Food prices worldwide are likely to remain relatively high for at least the next decade, according to an analysis by the United Nations Food and Agriculture Organization. Biofuel demand, high energy costs, and commodity speculation will continue to keep food prices high in the long term, despite periodic dips in price. Climate change is also expected to increase food prices by driving down future crop yields. The FAO forecast that wheat prices could be up to 60 percent higher in 2017 and vegetable oil prices could rise up to 80 percent. "Biofuels are the largest new source of demand for …


Dow Chemical ordered to clean up dioxin downstream of headquarters

Dow Chemical on Wednesday was ordered to clean up dioxin in homes and yards downstream of its Michigan headquarters, the result of dumping dioxin-laden chemicals in nearby rivers for decades. Test results revealed yesterday show dioxin levels in and around a number of houses some 20 miles downstream exceed by a few times the level considered reasonably safe by the U.S. EPA. Dioxin levels in the tainted yards averaged twice the safe limit; one yard sample was found to exceed safe levels by some 23 times. Dioxin is carcinogenic and extremely toxic, though Dow contends dioxin-laced soil doesn't threaten people …


Sapphire Energy hopes to soon power your car with algae

Sapphire Energy says it has successfully turned algae into biofuel, raising hopes that a viable oil alternative could be produced without need for agricultural land. The indeed-sapphire-colored fuel produced by the year-old company is coaxed from algae, sunlight, non-potable salt water, and carbon dioxide. Sapphire says its fuel is equivalent to conventional crude in both chemical makeup and price, and could be processed in existing refineries and used to power existing cars. And though vehicles burning the fuel will still produce tailpipe emissions, the company says the CO2 pulled from the atmosphere for production will effectively make the whole shebang …

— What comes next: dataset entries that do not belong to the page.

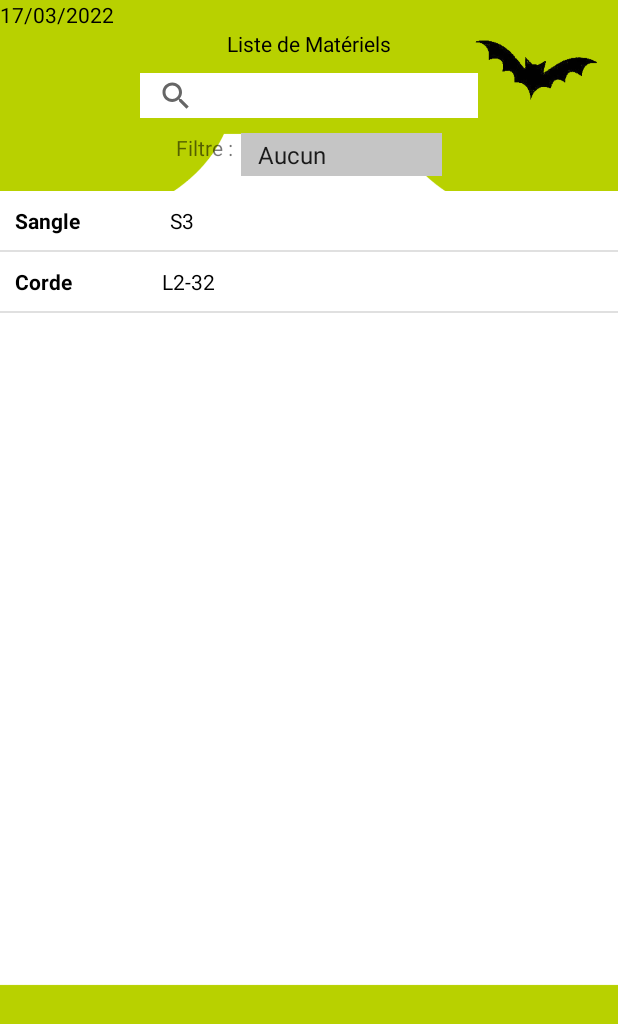
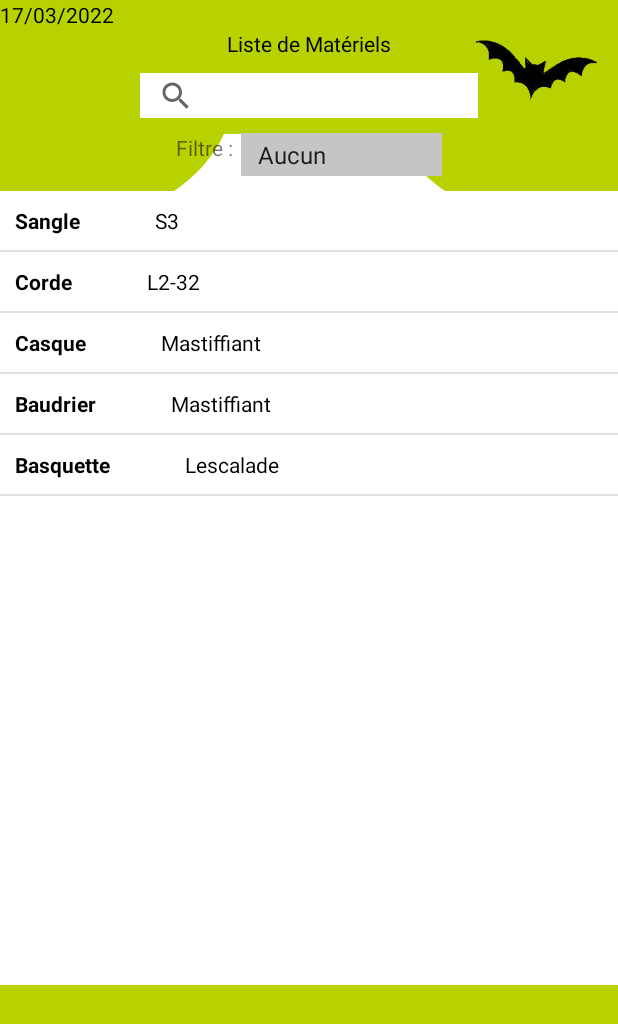
Before and after one commit to SIO2LAA/Speleo-EPI, an Android app: the screen it shows after launch (GestionMateriel), after a tap on "BIENVENUE", on a phone screen of 412 x 824 dp. Shown: the top 1024 px of the screen. Run offline under Robolectric (Android 15) with nearby library versions, the phone set to English and light mode, and no system bars.

Commit message:
Design 2

```diff
--- a/app/src/main/java/fr/sio/app_epi2/MainActivity.java
+++ b/app/src/main/java/fr/sio/app_epi2/MainActivity.java
@@ -22,6 +22,9 @@ public class MainActivity extends AppCompatActivity implements View.OnClickListe
     private ContentValues value;
     private ContentValues value2;
     private ContentValues value3;
+    private ContentValues value4;
+    private ContentValues value5;
+    private ContentValues value6;
     private Intent gestionMateriel;
     // The database creator and updater helper
     public static DBOpenHelper dbOpenHelper;
@@ -51,6 +54,9 @@ public class MainActivity extends AppCompatActivity implements View.OnClickListe
         value = new ContentValues();
         value2 = new ContentValues();
         value3 = new ContentValues();
+        value4 = new ContentValues();
+        value5 = new ContentValues();
+        value6 = new ContentValues();
     }
 
     /**
@@ -83,10 +89,16 @@ public class MainActivity extends AppCompatActivity implements View.OnClickListe
      *            (an empty contentValues
      * @param contentValuesmateriel2
      *            (an empty contentValues)
+     * @param contentValuesmateriel3
+     *            (an empty contentValues)
+     * @param contentValuesmateriel4
+     *            (an empty contentValues)
+     * @param contentValuesmateriel5
+     *            (an empty contentValues)
      *
      * @return the inserted row id
      */
-    private long insertRecord(ContentValues contentValuesFabricant, ContentValues contentValuesmateriel1, ContentValues contentValuesmateriel2) {
+    private long insertRecord(ContentValues contentValuesFabricant, ContentValues contentValuesmateriel1, ContentValues contentValuesmateriel2, ContentValues contentValuesmateriel3, ContentValues contentValuesmateriel4, ContentValues contentValuesmateriel5) {
         // Assign the values for each column.
         contentValuesFabricant.put(DBOpenHelper.Constants.idFabricant, 1);
         contentValuesFabricant.put(DBOpenHelper.Constants.nomFabricant, "BOSCH");
@@ -119,11 +131,56 @@ public class MainActivity extends AppCompatActivity implements View.OnClickListe
         contentValuesmateriel2.put(DBOpenHelper.Constants.idTypeMateriel, "null");
         contentValuesmateriel2.put(DBOpenHelper.Constants.idControleurMateriel, "null");
 
+        contentValuesmateriel3.put(DBOpenHelper.Constants.idMateriel, 3);
+        contentValuesmateriel3.put(DBOpenHelper.Constants.libelleMateriel, "Casque");
+        contentValuesmateriel3.put(DBOpenHelper.Constants.modeleMateriel, "Mastiffiant");
+        contentValuesmateriel3.put(DBOpenHelper.Constants.signeDistinctifMateriel, "Rouge liseré bleu");
+        contentValuesmateriel3.put(DBOpenHelper.Constants.dateAcquisitionMateriel, "2022-06-02");
+        contentValuesmateriel3.put(DBOpenHelper.Constants.datePremiereUtilisationMateriel, "2022-05-25");
+        contentValuesmateriel3.put(DBOpenHelper.Constants.dateLimiteRebutMateriel, "2025-11-29");
+        contentValuesmateriel3.put(DBOpenHelper.Constants.dateFabricationMateriel, "2021-03-08");
+        contentValuesmateriel3.put(DBOpenHelper.Constants.marquageMateriel, "Trait noir");
+        contentValuesmateriel3.put(DBOpenHelper.Constants.empalcementMarquageMateriel, "arrière casque");
+        contentValuesmateriel3.put(DBOpenHelper.Constants.idFabricantMateriel, 1);
+        contentValuesmateriel3.put(DBOpenHelper.Constants.idTypeMateriel, "null");
+        contentValuesmateriel3.put(DBOpenHelper.Constants.idControleurMateriel, "null");
+
+        contentValuesmateriel4.put(DBOpenHelper.Constants.idMateriel, 4);
+        contentValuesmateriel4.put(DBOpenHelper.Constants.libelleMateriel, "Baudrier");
+        contentValuesmateriel4.put(DBOpenHelper.Constants.modeleMateriel, "Mastiffiant");
+        contentValuesmateriel4.put(DBOpenHelper.Constants.signeDistinctifMateriel, "Rouge liseré bleu");
+        contentValuesmateriel4.put(DBOpenHelper.Constants.dateAcquisitionMateriel, "2022-06-02");
+        contentValuesmateriel4.put(DBOpenHelper.Constants.datePremiereUtilisationMateriel, "2022-05-25");
+        contentValuesmateriel4.put(DBOpenHelper.Constants.dateLimiteRebutMateriel, "2025-11-29");
+        contentValuesmateriel4.put(DBOpenHelper.Constants.dateFabricationMateriel, "2021-03-08");
+        contentValuesmateriel4.put(DBOpenHelper.Constants.marquageMateriel, "Trait noir");
+        contentValuesmateriel4.put(DBOpenHelper.Constants.empalcementMarquageMateriel, "étiquette baudrier");
+        contentValuesmateriel4.put(DBOpenHelper.Constants.idFabricantMateriel, 1);
+        contentValuesmateriel4.put(DBOpenHelper.Constants.idTypeMateriel, "null");
+        contentValuesmateriel4.put(DBOpenHelper.Constants.idControleurMateriel, "null");
+
+        contentValuesmateriel5.put(DBOpenHelper.Constants.idMateriel, 5);
+        contentValuesmateriel5.put(DBOpenHelper.Constants.libelleMateriel, "Basquette");
+        contentValuesmateriel5.put(DBOpenHelper.Constants.modeleMateriel, "Lescalade");
+        contentValuesmateriel5.put(DBOpenHelper.Constants.signeDistinctifMateriel, "carré orange");
+        contentValuesmateriel5.put(DBOpenHelper.Constants.dateAcquisitionMateriel, "2022-07-02");
+        contentValuesmateriel5.put(DBOpenHelper.Constants.datePremiereUtilisationMateriel, "2022-05-25");
+        contentValuesmateriel5.put(DBOpenHelper.Constants.dateLimiteRebutMateriel, "2025-11-29");
+        contentValuesmateriel5.put(DBOpenHelper.Constants.dateFabricationMateriel, "2021-03-08");
+        contentValuesmateriel5.put(DBOpenHelper.Constants.marquageMateriel, "Trait bleu");
+        contentValuesmateriel5.put(DBOpenHelper.Constants.empalcementMarquageMateriel, "dessus de chaussure");
+        contentValuesmateriel5.put(DBOpenHelper.Constants.idFabricantMateriel, 1);
+        contentValuesmateriel5.put(DBOpenHelper.Constants.idTypeMateriel, "null");
+        contentValuesmateriel5.put(DBOpenHelper.Constants.idControleurMateriel, "null");
+
 
         // Insert the line in the database
         long rowId = db.insert(DBOpenHelper.Constants.tableFabricant, null, contentValuesFabricant);
         long rowId2 = db.insert(DBOpenHelper.Constants.tableMateriel, null, contentValuesmateriel1);
         long rowId3 = db.insert(DBOpenHelper.Constants.tableMateriel, null, contentValuesmateriel2);
+        long rowId4 = db.insert(DBOpenHelper.Constants.tableMateriel, null, contentValuesmateriel3);
+        long rowId5 = db.insert(DBOpenHelper.Constants.tableMateriel, null, contentValuesmateriel4);
+        long rowId6 = db.insert(DBOpenHelper.Constants.tableMateriel, null, contentValuesmateriel5);
 
         // Test to see if the insertion was ok
         if (rowId == -1 || rowId2 == -1 || rowId3 == -1) {
@@ -140,7 +197,7 @@ public class MainActivity extends AppCompatActivity implements View.OnClickListe
     @Override
     public void onClick(View view) {
         if (boutonMenu.isPressed()) {
-            insertRecord(value, value2, value3);
+            insertRecord(value, value2, value3, value4, value5, value6);
             gestionMateriel = new Intent(this, GestionMateriel.class); //Initialement mis GestionMateriel.class InfoMateriel est provisoire
             startActivity(gestionMateriel);
 
--- a/app/src/main/res/layout/listeview_item.xml
+++ b/app/src/main/res/layout/listeview_item.xml
@@ -1,16 +1,17 @@
 <?xml version="1.0" encoding="utf-8"?>
 <LinearLayout xmlns:android="http://schemas.android.com/apk/res/android"
     android:layout_width="match_parent"
-    android:layout_height="match_parent">
+    android:layout_height="match_parent"
+    android:orientation="horizontal">
     <TextView
         android:id="@+id/libelleMateriel"
         android:textStyle="bold"
         android:text="name"
+        android:layout_marginRight="30dp"
         android:padding="10dp"
         android:textColor="@color/black"
         android:layout_width="wrap_content"
-        android:layout_height="wrap_content"
-        android:layout_marginRight="40dp">
+        android:layout_height="wrap_content">
     </TextView>
 
     <TextView
```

Exxon shareholders reject resolution to shake up management

Exxon shareholders have rejected a high-profile resolution to strip one management role from current Chair-'n'-CEO Rex Tillerson and hire an independent chairperson. The influential Rockefeller family, along with various other investors, had pushed for the split. "Despite top-notch individual directors, [Exxon's] record over the last decade, particularly regarding climate change, demonstrates that debate has been lacking," explained Karina Litvack of investor F&C Asset Management. The resolution received only 39.5 percent approval at an annual shareholder meeting Wednesday; a resolution to adopt greenhouse-gas reduction targets was also shot down. Exxon did, however, make good on its policy to not overtly fund …


Let's take a call from our listeners

Listen as I talk green collar jobs on NPR

Interested in the promise of -- and questions about -- the growing "green collar jobs" movement? Listen Wednesday, May 28, at 11 a.m. EDT as I discuss it on NPR's Radio Times, a popular call-in show from WHYY in Philadelphia, the station that also brings the nation Fresh Air with Terry Gross. Bracken Hendricks of the Center for American Progress will also be part of the program. Listen live (or later) here.


McDonald’s Australia will sell certified-sustainable coffee

Starting next year, all coffee sold at McDonald's in Australia will be certified sustainable by the Rainforest Alliance. The country's 484 so-called McCafés make 5,000 cups of joe per hour; Mickey D's pockets 20 percent of the more than $1 billion that Aussies spend on away-from-home coffee. The Rainforest Alliance certifies coffee farms that reduce pesticide use and treat farmers decently. Enthuses Catriona Noble, chief operating officer of McDonald's Australia, "For our customers, the decision means they can feel even better about the great tasting McCafé coffee they love, while for our business it marks another important step forward in …